January 10, 2005
Welcome to the new Update newsletter online!
To improve the delivery and timeliness of the news at Columbus State, the Update newsletter will now be published on the college's website, www.cscc.edu . At least once a week, employees will receive an email announcing the day's top stories and providing a link to the complete articles on the Update web site.
The Update web site will also include a calendar of campus events (replacing the What's Happening newsletter) and department and employee news of accomplishments, awards, presentations, publications and more. To reduce the total number of campus-wide emails sent to Columbus State employees, please send your campus-wide announcements--as well as story ideas and photos--to: email@example.com or Suzanne May, Institutional Advancement, Franklin Hall Room 140, 287-5115.
Judge Mathis featured for Martin Luther King Day celebration
The annual Martin Luther King Day Celebration at Columbus State will feature Judge Greg Mathis, star of the Judge Mathis television show. His success story as a former street youth and high-school dropout who turned his life around to become the youngest elected judge in the state of Michigan is certain to provide inspiration for the day’s events.
Mathis will speak at 11 a.m. Wednesday, January 12 in the Nestor Hall Auditorium. The event is free and open to the public.
Judge Mathis was elected to Michigan’s 36th District Court in 1995. His election became a national story and a symbol of hope for urban youth who are struggling to overcome the pressures and hardships of poverty, drugs and violence. As a teen, Mathis was ordered by a judge to get a GED or face jail time. Mathis obtained his GED and went on to become a civil rights activist, public servant and the youngest elected judge in Michigan.
Mathis’ civil rights and public service career began at Eastern Michigan University where he led the “Free South Africa” and voter registration campaign on campus. In 1983, after graduating from college, he joined the staff of Detroit City Councilman Clyde Cleveland and continued his civil rights activities working with Reverend Jesse Jackson. From 1986 through 1993 he worked for Detroit Mayor Coleman A. Young as manager of Detroit Neighborhood City Halls.
Judge Mathis is committed to helping troubled youth in and out of the courtroom. In 1986, he and his wife co-founded Young Adults Asserting Themselves (YAAT), a non-profit agency that counsels youth ages 17-25 about career and job opportunities, provides job training and offers school and job placement services. The foundation has also opened four pre-schools in Detroit. Mathis also has raised and donated over $2 million for a variety of civil rights, political, church and youth causes.

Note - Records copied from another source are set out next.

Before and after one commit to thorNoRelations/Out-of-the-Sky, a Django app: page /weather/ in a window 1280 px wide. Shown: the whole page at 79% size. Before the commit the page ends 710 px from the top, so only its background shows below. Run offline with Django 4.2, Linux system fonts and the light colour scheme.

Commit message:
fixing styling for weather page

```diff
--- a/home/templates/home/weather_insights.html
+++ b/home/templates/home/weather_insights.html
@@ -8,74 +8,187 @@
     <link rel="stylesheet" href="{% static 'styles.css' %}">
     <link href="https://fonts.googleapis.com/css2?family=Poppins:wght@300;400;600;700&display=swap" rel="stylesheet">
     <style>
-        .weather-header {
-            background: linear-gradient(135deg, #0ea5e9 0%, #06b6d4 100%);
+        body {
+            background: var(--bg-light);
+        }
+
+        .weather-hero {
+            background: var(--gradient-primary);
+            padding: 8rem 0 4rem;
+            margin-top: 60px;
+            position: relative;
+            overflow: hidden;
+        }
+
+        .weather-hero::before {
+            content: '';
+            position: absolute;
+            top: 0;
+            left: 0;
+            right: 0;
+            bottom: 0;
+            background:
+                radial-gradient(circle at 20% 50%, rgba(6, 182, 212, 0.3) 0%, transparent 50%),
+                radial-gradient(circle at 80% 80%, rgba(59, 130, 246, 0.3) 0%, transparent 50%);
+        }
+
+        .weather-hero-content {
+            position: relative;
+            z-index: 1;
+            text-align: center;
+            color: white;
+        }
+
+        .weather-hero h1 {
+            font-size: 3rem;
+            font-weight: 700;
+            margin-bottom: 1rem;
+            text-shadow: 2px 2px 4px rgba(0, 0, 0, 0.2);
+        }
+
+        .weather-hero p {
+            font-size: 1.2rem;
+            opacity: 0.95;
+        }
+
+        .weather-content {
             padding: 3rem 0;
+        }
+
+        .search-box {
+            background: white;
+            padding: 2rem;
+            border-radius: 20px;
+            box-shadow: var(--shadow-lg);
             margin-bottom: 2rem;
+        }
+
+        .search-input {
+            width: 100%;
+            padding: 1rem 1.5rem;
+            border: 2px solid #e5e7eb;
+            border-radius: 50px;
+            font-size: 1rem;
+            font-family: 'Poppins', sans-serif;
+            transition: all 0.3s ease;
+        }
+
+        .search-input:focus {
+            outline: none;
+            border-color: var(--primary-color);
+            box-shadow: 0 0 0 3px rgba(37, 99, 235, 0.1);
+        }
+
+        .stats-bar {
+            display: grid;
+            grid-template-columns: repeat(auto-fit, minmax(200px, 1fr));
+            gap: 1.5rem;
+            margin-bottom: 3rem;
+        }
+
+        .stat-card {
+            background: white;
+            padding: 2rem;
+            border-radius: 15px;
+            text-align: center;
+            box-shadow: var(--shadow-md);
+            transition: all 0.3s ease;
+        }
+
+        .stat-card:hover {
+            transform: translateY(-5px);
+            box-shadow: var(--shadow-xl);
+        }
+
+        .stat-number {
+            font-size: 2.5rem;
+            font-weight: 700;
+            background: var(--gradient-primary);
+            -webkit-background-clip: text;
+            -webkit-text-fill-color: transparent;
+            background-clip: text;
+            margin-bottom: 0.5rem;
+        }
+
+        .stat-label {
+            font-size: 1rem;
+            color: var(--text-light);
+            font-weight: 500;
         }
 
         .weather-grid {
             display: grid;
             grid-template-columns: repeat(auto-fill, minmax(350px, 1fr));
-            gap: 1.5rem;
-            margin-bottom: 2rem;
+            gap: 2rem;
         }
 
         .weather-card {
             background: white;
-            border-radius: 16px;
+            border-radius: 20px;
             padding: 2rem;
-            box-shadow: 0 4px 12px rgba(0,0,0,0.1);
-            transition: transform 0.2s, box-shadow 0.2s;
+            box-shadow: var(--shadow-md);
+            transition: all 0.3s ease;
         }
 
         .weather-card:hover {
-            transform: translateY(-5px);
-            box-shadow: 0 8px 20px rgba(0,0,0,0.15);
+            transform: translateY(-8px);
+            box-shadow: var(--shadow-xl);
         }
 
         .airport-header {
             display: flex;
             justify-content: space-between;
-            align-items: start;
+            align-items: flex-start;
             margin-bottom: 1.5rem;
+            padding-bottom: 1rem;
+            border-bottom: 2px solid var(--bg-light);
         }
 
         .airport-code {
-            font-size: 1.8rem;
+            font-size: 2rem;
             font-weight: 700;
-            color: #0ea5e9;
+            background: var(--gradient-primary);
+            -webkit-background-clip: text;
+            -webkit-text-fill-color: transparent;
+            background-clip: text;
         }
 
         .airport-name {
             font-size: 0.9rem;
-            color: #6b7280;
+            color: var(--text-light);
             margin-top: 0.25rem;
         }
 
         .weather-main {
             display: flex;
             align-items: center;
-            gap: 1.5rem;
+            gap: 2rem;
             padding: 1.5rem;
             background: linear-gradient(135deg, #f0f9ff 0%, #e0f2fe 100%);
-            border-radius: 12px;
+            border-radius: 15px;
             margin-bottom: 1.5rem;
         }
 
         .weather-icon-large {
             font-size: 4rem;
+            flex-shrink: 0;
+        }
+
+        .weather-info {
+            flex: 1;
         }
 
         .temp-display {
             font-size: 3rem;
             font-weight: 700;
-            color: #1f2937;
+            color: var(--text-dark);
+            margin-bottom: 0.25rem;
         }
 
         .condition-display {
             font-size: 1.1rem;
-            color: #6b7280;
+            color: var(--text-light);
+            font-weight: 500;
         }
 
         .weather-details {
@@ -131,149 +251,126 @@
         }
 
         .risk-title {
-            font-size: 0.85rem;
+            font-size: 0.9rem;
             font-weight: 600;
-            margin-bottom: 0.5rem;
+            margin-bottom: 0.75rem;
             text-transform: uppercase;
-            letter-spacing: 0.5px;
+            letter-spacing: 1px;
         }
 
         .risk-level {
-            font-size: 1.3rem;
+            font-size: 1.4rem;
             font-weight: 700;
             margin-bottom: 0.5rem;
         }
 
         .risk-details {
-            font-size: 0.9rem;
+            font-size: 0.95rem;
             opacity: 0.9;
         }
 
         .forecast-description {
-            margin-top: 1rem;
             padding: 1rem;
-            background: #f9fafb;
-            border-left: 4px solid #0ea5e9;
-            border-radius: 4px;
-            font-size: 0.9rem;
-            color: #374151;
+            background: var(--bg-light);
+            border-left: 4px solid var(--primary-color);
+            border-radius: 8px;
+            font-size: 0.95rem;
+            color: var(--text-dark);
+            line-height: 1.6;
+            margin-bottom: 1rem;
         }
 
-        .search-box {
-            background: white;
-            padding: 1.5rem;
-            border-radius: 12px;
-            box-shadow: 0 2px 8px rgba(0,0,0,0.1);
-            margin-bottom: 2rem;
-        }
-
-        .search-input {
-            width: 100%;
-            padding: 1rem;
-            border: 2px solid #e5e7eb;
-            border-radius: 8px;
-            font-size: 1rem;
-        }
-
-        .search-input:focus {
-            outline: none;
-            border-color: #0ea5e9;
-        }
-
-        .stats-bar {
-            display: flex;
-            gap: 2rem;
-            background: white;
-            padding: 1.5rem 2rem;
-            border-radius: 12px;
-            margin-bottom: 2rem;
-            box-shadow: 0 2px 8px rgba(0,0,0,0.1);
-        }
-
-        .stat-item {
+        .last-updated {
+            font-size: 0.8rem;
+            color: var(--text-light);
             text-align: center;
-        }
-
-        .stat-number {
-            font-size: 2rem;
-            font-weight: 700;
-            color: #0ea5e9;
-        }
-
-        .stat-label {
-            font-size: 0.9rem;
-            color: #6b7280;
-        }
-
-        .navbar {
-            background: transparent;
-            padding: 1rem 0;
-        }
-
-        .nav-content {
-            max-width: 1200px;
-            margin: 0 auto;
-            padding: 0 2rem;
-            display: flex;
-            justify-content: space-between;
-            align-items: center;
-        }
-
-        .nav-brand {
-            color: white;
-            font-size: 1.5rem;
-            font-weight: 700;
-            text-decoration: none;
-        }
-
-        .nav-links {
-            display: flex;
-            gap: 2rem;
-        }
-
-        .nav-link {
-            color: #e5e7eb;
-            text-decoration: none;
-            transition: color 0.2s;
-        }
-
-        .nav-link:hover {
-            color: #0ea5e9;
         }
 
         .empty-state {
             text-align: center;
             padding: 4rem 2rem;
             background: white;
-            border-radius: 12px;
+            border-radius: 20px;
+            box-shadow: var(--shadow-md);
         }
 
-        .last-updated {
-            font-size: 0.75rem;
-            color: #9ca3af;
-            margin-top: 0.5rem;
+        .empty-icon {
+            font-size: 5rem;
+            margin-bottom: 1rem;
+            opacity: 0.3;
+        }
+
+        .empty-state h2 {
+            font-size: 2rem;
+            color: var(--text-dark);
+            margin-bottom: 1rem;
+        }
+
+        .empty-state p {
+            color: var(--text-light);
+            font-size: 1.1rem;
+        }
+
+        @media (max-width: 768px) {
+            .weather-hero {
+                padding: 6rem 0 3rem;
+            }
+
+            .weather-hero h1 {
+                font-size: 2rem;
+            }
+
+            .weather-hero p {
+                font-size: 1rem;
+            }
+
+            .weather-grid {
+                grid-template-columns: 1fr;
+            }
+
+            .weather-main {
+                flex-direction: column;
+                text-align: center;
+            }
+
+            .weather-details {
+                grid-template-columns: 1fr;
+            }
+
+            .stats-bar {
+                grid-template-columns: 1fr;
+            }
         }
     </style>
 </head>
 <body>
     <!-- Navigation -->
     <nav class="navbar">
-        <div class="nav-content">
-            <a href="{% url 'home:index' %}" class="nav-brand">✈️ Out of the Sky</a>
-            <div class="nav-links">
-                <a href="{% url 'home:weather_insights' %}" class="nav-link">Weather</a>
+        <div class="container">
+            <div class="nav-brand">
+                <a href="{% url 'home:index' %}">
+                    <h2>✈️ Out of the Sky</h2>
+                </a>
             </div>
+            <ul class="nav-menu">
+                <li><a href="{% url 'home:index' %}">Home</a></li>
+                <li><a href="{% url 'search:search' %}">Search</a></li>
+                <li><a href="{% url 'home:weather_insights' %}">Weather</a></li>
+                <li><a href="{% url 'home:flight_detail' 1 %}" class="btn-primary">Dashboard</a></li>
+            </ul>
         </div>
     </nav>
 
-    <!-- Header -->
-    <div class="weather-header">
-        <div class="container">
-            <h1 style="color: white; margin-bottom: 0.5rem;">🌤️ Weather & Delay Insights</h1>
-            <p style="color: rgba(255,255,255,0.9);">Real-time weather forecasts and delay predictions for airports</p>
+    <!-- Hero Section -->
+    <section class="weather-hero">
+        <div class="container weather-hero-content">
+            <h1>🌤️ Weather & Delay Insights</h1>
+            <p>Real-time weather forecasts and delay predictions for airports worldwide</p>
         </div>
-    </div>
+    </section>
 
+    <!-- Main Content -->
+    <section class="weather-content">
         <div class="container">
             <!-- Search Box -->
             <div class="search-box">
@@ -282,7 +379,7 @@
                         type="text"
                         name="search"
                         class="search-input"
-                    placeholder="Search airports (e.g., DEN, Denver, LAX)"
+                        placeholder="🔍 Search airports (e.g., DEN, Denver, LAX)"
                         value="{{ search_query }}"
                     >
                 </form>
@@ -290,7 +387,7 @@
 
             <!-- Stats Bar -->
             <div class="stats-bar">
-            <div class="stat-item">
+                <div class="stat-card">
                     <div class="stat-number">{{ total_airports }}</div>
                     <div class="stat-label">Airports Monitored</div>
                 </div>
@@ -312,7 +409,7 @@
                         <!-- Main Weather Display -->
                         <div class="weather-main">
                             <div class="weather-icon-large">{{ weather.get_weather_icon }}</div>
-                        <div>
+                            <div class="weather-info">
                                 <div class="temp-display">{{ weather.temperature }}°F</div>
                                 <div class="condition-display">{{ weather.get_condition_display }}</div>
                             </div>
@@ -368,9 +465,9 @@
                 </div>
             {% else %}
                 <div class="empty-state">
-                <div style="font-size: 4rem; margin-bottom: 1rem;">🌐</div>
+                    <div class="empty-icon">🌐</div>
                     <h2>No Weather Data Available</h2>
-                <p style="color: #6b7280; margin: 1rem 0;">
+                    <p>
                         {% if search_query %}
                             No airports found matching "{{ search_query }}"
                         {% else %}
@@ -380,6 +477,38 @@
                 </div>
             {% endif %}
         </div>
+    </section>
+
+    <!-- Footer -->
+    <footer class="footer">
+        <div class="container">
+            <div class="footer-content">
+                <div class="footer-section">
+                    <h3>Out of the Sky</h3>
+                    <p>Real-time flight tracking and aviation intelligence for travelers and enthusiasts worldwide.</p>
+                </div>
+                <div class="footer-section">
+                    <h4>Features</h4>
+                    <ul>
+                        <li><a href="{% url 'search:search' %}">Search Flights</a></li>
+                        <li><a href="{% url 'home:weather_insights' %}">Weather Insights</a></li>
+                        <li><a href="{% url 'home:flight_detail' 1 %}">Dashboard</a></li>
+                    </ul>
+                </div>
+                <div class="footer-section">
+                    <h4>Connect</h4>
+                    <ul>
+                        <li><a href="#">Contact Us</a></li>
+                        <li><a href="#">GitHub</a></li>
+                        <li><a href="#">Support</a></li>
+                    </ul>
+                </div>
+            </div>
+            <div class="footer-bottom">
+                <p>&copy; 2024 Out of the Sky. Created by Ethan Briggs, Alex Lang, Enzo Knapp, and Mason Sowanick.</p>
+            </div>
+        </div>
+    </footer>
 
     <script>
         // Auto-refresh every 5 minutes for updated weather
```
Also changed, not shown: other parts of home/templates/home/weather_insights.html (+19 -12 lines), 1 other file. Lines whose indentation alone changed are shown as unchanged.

Judge Mathis has received more than 100 awards and has been honored by numerous governors, mayors, city councils and state legislatures. His life is chronicled in his autobiography Inner City Miracle.
Mathis is Chairman of the Rainbow/PUSH-Excel Board, a lifetime member of the NAACP, and is a national board member of the Southern Christian Leadership Conference. He is married and the father of four.

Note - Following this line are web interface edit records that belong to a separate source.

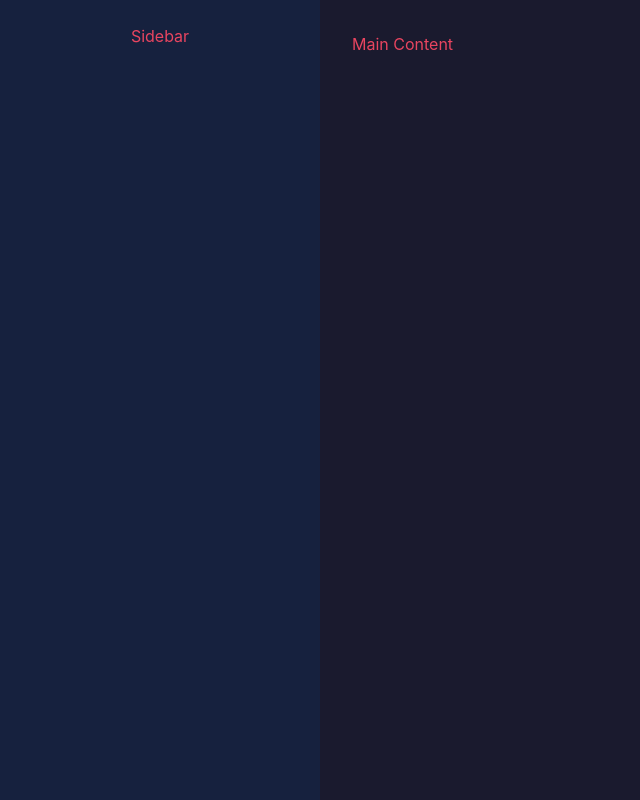
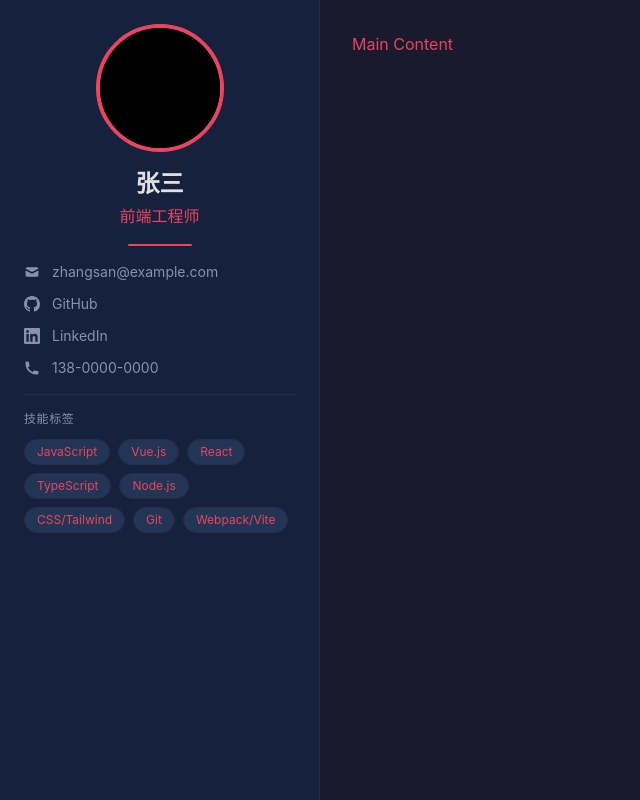
Before and after one commit to cueer/jl, a Vue app: page / in a window 1280 px wide. Shown: the whole page, without its empty margins (0-640 px from the left). Built offline with nearby package versions, Linux system fonts and the light colour scheme.

Commit message:
feat: build sidebar with avatar, contacts, and skill tags

```diff
--- a/src/App.vue
+++ b/src/App.vue
@@ -1,7 +1,9 @@
 <template>
   <div class="flex min-h-screen bg-bg-primary">
     <Sidebar />
-    <MainContent />
+    <div class="ml-80 flex-1">
+      <MainContent />
+    </div>
   </div>
 </template>
 
--- a/src/components/Sidebar.vue
+++ b/src/components/Sidebar.vue
@@ -1,5 +1,59 @@
 <template>
-  <aside class="w-80 bg-bg-sidebar p-6 flex flex-col items-center min-h-screen">
-    <p class="text-accent">Sidebar</p>
+  <aside class="w-80 bg-bg-sidebar border-r border-border-custom p-6 flex flex-col items-center min-h-screen fixed left-0 top-0 overflow-y-auto">
+    <!-- Avatar -->
+    <div class="w-32 h-32 rounded-full overflow-hidden border-4 border-accent mb-4">
+      <img :src="profile.avatar" :alt="profile.name" class="w-full h-full object-cover" />
+    </div>
+
+    <!-- Name & Title -->
+    <h1 class="text-2xl font-bold text-text-primary">{{ profile.name }}</h1>
+    <p class="text-accent font-medium mt-1">{{ profile.title }}</p>
+
+    <!-- Divider -->
+    <div class="w-16 h-0.5 bg-accent my-4 rounded"></div>
+
+    <!-- Contact Info -->
+    <div class="w-full space-y-3 text-sm">
+      <a :href="'mailto:' + profile.contact.email"
+         class="flex items-center gap-3 text-text-muted hover:text-accent transition-colors">
+        <svg class="w-4 h-4 flex-shrink-0" fill="currentColor" viewBox="0 0 20 20"><path d="M2.003 5.884L10 9.882l7.997-3.998A2 2 0 0016 4H4a2 2 0 00-1.997 1.884z"/><path d="M18 8.118l-8 4-8-4V14a2 2 0 002 2h12a2 2 0 002-2V8.118z"/></svg>
+        <span class="truncate">{{ profile.contact.email }}</span>
+      </a>
+
+      <a :href="profile.contact.github" target="_blank" rel="noopener"
+         class="flex items-center gap-3 text-text-muted hover:text-accent transition-colors">
+        <svg class="w-4 h-4 flex-shrink-0" fill="currentColor" viewBox="0 0 24 24"><path d="M12 0C5.37 0 0 5.37 0 12c0 5.31 3.435 9.795 8.205 11.385.6.105.825-.255.825-.57 0-.285-.015-1.23-.015-2.235-3.015.555-3.795-.735-4.035-1.41-.135-.345-.72-1.41-1.23-1.695-.42-.225-1.02-.78-.015-.795.945-.015 1.62.87 1.845 1.23 1.08 1.815 2.805 1.305 3.495.99.105-.78.42-1.305.765-1.605-2.67-.3-5.46-1.335-5.46-5.925 0-1.305.465-2.385 1.23-3.225-.12-.3-.54-1.53.12-3.18 0 0 1.005-.315 3.3 1.23.96-.27 1.98-.405 3-.405s2.04.135 3 .405c2.295-1.56 3.3-1.23 3.3-1.23.66 1.65.24 2.88.12 3.18.765.84 1.23 1.905 1.23 3.225 0 4.605-2.805 5.625-5.475 5.925.435.375.81 1.095.81 2.22 0 1.605-.015 2.895-.015 3.3 0 .315.225.69.825.57A12.02 12.02 0 0024 12c0-6.63-5.37-12-12-12z"/></svg>
+        <span>GitHub</span>
+      </a>
+
+      <a :href="profile.contact.linkedin" target="_blank" rel="noopener"
+         class="flex items-center gap-3 text-text-muted hover:text-accent transition-colors">
+        <svg class="w-4 h-4 flex-shrink-0" fill="currentColor" viewBox="0 0 24 24"><path d="M20.447 20.452h-3.554v-5.569c0-1.328-.027-3.037-1.852-3.037-1.853 0-2.136 1.445-2.136 2.939v5.667H9.351V9h3.414v1.561h.046c.477-.9 1.637-1.85 3.37-1.85 3.601 0 4.267 2.37 4.267 5.455v6.286zM5.337 7.433a2.062 2.062 0 01-2.063-2.065 2.064 2.064 0 112.063 2.065zm1.782 13.019H3.555V9h3.564v11.452zM22.225 0H1.771C.792 0 0 .774 0 1.729v20.542C0 23.227.792 24 1.771 24h20.451C23.2 24 24 23.227 24 22.271V1.729C24 .774 23.2 0 22.222 0h.003z"/></svg>
+        <span>LinkedIn</span>
+      </a>
+
+      <div class="flex items-center gap-3 text-text-muted">
+        <svg class="w-4 h-4 flex-shrink-0" fill="currentColor" viewBox="0 0 20 20"><path d="M2 3a1 1 0 011-1h2.153a1 1 0 01.986.836l.74 4.435a1 1 0 01-.54 1.06l-1.548.773a11.037 11.037 0 006.105 6.105l.774-1.548a1 1 0 011.059-.54l4.435.74a1 1 0 01.836.986V17a1 1 0 01-1 1h-2C7.82 18 2 12.18 2 5V3z"/></svg>
+        <span>{{ profile.contact.phone }}</span>
+      </div>
+    </div>
+
+    <!-- Divider -->
+    <div class="w-full h-px bg-border-custom my-4"></div>
+
+    <!-- Skill Tags -->
+    <div class="w-full">
+      <h3 class="text-xs uppercase tracking-wider text-text-muted mb-3">技能标签</h3>
+      <div class="flex flex-wrap gap-2">
+        <span v-for="skill in profile.skills" :key="skill.name"
+              class="px-3 py-1 text-xs bg-bg-card text-accent rounded-full border border-border-custom hover:bg-accent hover:text-bg-primary transition-colors cursor-default">
+          {{ skill.name }}
+        </span>
+      </div>
+    </div>
   </aside>
 </template>
+
+<script setup>
+import profile from '../data/profile.js'
+</script>
--- a/src/data/profile.js
+++ b/src/data/profile.js
@@ -1,7 +1,7 @@
 export default {
   name: "张三",
   title: "前端工程师",
-  avatar: "/avatar.png",
+  avatar: "/jl/avatar.png",
   bio: "热爱技术的前端工程师，专注于构建高性能、高可用的 Web 应用。拥有丰富的 Vue 和 React 项目经验，热衷于探索新技术并将其应用于实际项目中。",
 
   contact: {
```
Also changed, not shown: public/avatar.png (added).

Arts and Sciences Lecture Series to profile Southwest Indian cultures
In the first Arts and Sciences Division Faculty Lecture for Winter Quarter, Assistant Professor Michael Schumacher will describe the rich cultural life of five distinct Native American groups living in Arizona and New Mexico.
"Cultural Diversity: The Southwest Experience" will detail the Acoma, Havasupai, Hopi, Navajo, and Zuni peoples, who many view as a homogeneous group. However, on closer examination, there are significant differences between the tribes. Topics of discussion will include reservation life, economic and social problems, mythology, religious beliefs and ceremonies, family life, and geography of the region.

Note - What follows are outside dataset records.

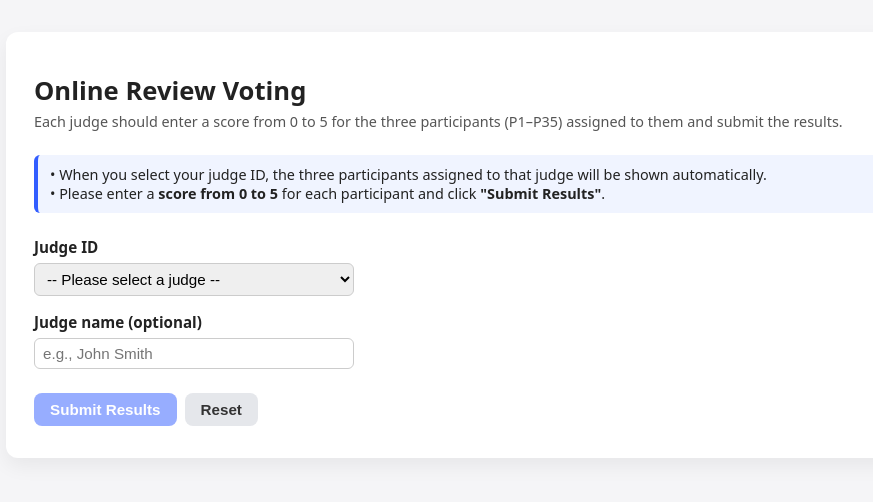
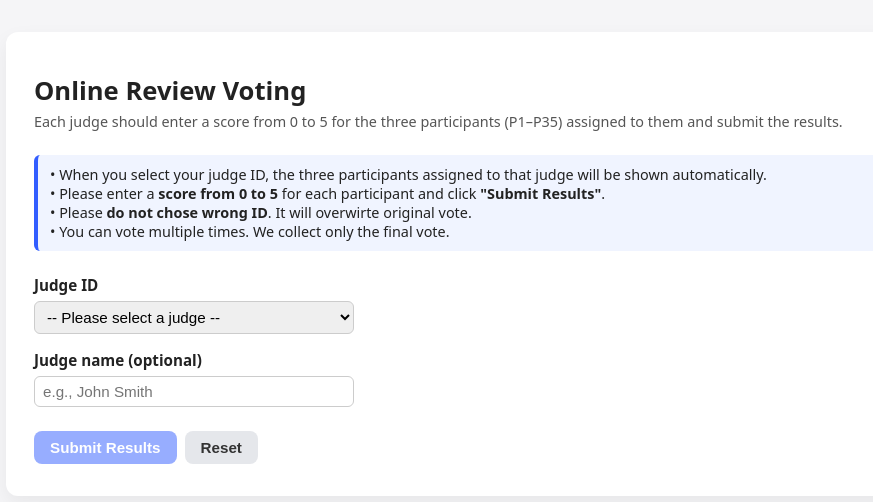
Before and after one commit to z-labo/vote, a plain HTML site: page index.html in a window 1280 px wide. Shown: the whole page, without its empty margins (156-1029 px from the left). Drawn offline with Linux system fonts and the light colour scheme.

Commit message:
Update index.html

```diff
--- a/index.html
+++ b/index.html
@@ -176,6 +176,8 @@
   <div class="info-box">
     • When you select your judge ID, the three participants assigned to that judge will be shown automatically.<br>
     • Please enter a <b>score from 0 to 5</b> for each participant and click <b>"Submit Results"</b>.<br>
+    • Please <b>do not chose wrong ID</b>. It will overwirte original vote.<br>
+    • You can vote multiple times. We collect only the final vote.<br>
   </div>
 
   <form id="vote-form" onsubmit="return false;">
```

The lecture is free and open to the public, Tuesday, January 11 at 3 p.m. in Nestor Hall Seminar Room D.